> WORK INSTRUCTIONS
Set down each record that follows exactly. Drop the images.
======== DATA FOR ANALYSIS
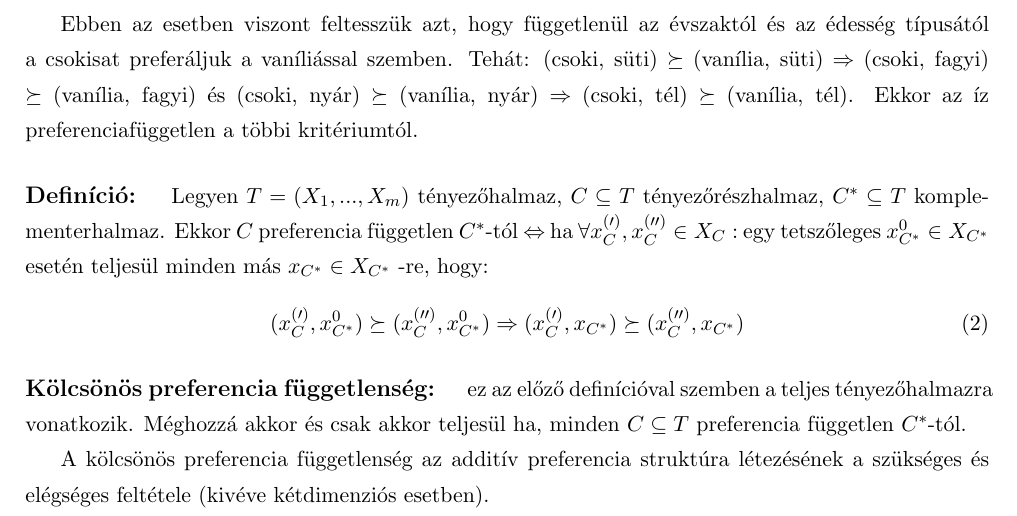
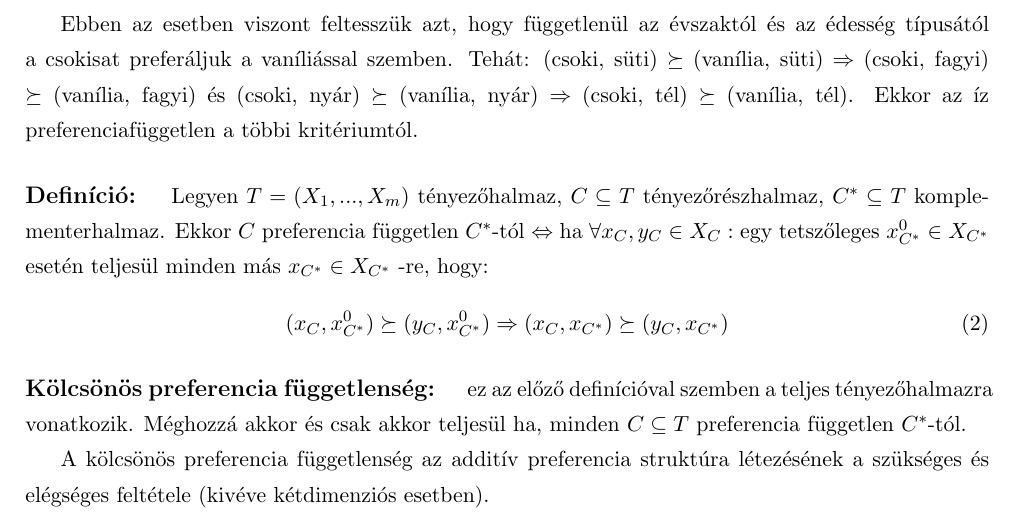
Before and after one commit to arppy/SZTE-dontelm-gyak-jegyzet, a LaTeX document (gyakanyag.tex): part of page 12 of 31, cut so that both start at the same text. Compiled offline with pdfLaTeX.

Commit message:
x'' -> y

```diff
--- a/gyakanyag.tex
+++ b/gyakanyag.tex
@@ -451,12 +451,12 @@ $\Rightarrow$
 Ebben az esetben viszont feltesszük azt, hogy függetlenül az évszaktól és az édesség típusától a csokisat preferáljuk a vaníliással szemben. Tehát: (csoki, süti) $\succeq$ (vanília, süti) $\Rightarrow$ (csoki, fagyi) $\succeq$ (vanília, fagyi) és (csoki, nyár) $\succeq$ (vanília, nyár) $\Rightarrow$ (csoki, tél) $\succeq$ (vanília, tél). Ekkor az íz preferenciafüggetlen a többi kritériumtól.
 
 
-\paragraph{Definíció: } Legyen $T=(X_1,...,X_m)$ tényezőhalmaz, $C \subseteq T$ tényezőrészhalmaz,  $C^* \subseteq T $ komplementerhalmaz. Ekkor $C$ preferencia független $C^*$-tól $\Leftrightarrow$ ha $\forall x_C^{(\prime)}, x_C^{(\prime\prime)} \in X_C:$  egy tetszőleges $x_{C^{*}}^0 \in X_{C^*}$  esetén teljesül minden más $ x_{C^{*}} \in X_{C^*}$ -re, hogy:
+\paragraph{Definíció: } Legyen $T=(X_1,...,X_m)$ tényezőhalmaz, $C \subseteq T$ tényezőrészhalmaz,  $C^* \subseteq T $ komplementerhalmaz. Ekkor $C$ preferencia független $C^*$-tól $\Leftrightarrow$ ha $\forall x_C, y_C \in X_C:$  egy tetszőleges $x_{C^{*}}^0 \in X_{C^*}$  esetén teljesül minden más $ x_{C^{*}} \in X_{C^*}$ -re, hogy:
 %($X_C \in C$, $X_{C^*} \in C^*$)
 \begin{equation}
-(x_C^{(\prime)}, x_{C^{*}}^0) \succeq (x_C^{(\prime\prime)}, x_{C^{*}}^0)
+(x_C, x_{C^{*}}^0) \succeq (y_C, x_{C^{*}}^0)
 \Rightarrow
-(x_C^{(\prime)}, x_{C^{*}}) \succeq (x_C^{(\prime\prime)}, x_{C^{*}})
+(x_C, x_{C^{*}}) \succeq (y_C, x_{C^{*}})
 \end{equation}
 
 \paragraph{Kölcsönös preferencia függetlenség: } ez az előző definícióval szemben a teljes tényezőhalmazra vonatkozik. Méghozzá akkor és csak akkor teljesül ha, minden $C \subseteq T$ preferencia független $C^*$-tól.
```
Also changed, not shown: gyakanyag.pdf, 1 other file.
================
> REPLY
Before and after one commit to arppy/SZTE-dontelm-gyak-jegyzet, a LaTeX document (gyakanyag.tex): part of page 12 of 31, cut so that both start at the same text. Compiled offline with pdfLaTeX.

Commit message:
x'' -> y

```diff
--- a/gyakanyag.tex
+++ b/gyakanyag.tex
@@ -451,12 +451,12 @@ $\Rightarrow$
 Ebben az esetben viszont feltesszük azt, hogy függetlenül az évszaktól és az édesség típusától a csokisat preferáljuk a vaníliással szemben. Tehát: (csoki, süti) $\succeq$ (vanília, süti) $\Rightarrow$ (csoki, fagyi) $\succeq$ (vanília, fagyi) és (csoki, nyár) $\succeq$ (vanília, nyár) $\Rightarrow$ (csoki, tél) $\succeq$ (vanília, tél). Ekkor az íz preferenciafüggetlen a többi kritériumtól.
 
 
-\paragraph{Definíció: } Legyen $T=(X_1,...,X_m)$ tényezőhalmaz, $C \subseteq T$ tényezőrészhalmaz,  $C^* \subseteq T $ komplementerhalmaz. Ekkor $C$ preferencia független $C^*$-tól $\Leftrightarrow$ ha $\forall x_C^{(\prime)}, x_C^{(\prime\prime)} \in X_C:$  egy tetszőleges $x_{C^{*}}^0 \in X_{C^*}$  esetén teljesül minden más $ x_{C^{*}} \in X_{C^*}$ -re, hogy:
+\paragraph{Definíció: } Legyen $T=(X_1,...,X_m)$ tényezőhalmaz, $C \subseteq T$ tényezőrészhalmaz,  $C^* \subseteq T $ komplementerhalmaz. Ekkor $C$ preferencia független $C^*$-tól $\Leftrightarrow$ ha $\forall x_C, y_C \in X_C:$  egy tetszőleges $x_{C^{*}}^0 \in X_{C^*}$  esetén teljesül minden más $ x_{C^{*}} \in X_{C^*}$ -re, hogy:
 %($X_C \in C$, $X_{C^*} \in C^*$)
 \begin{equation}
-(x_C^{(\prime)}, x_{C^{*}}^0) \succeq (x_C^{(\prime\prime)}, x_{C^{*}}^0)
+(x_C, x_{C^{*}}^0) \succeq (y_C, x_{C^{*}}^0)
 \Rightarrow
-(x_C^{(\prime)}, x_{C^{*}}) \succeq (x_C^{(\prime\prime)}, x_{C^{*}})
+(x_C, x_{C^{*}}) \succeq (y_C, x_{C^{*}})
 \end{equation}
 
 \paragraph{Kölcsönös preferencia függetlenség: } ez az előző definícióval szemben a teljes tényezőhalmazra vonatkozik. Méghozzá akkor és csak akkor teljesül ha, minden $C \subseteq T$ preferencia független $C^*$-tól.
```
Also changed, not shown: gyakanyag.pdf, 1 other file.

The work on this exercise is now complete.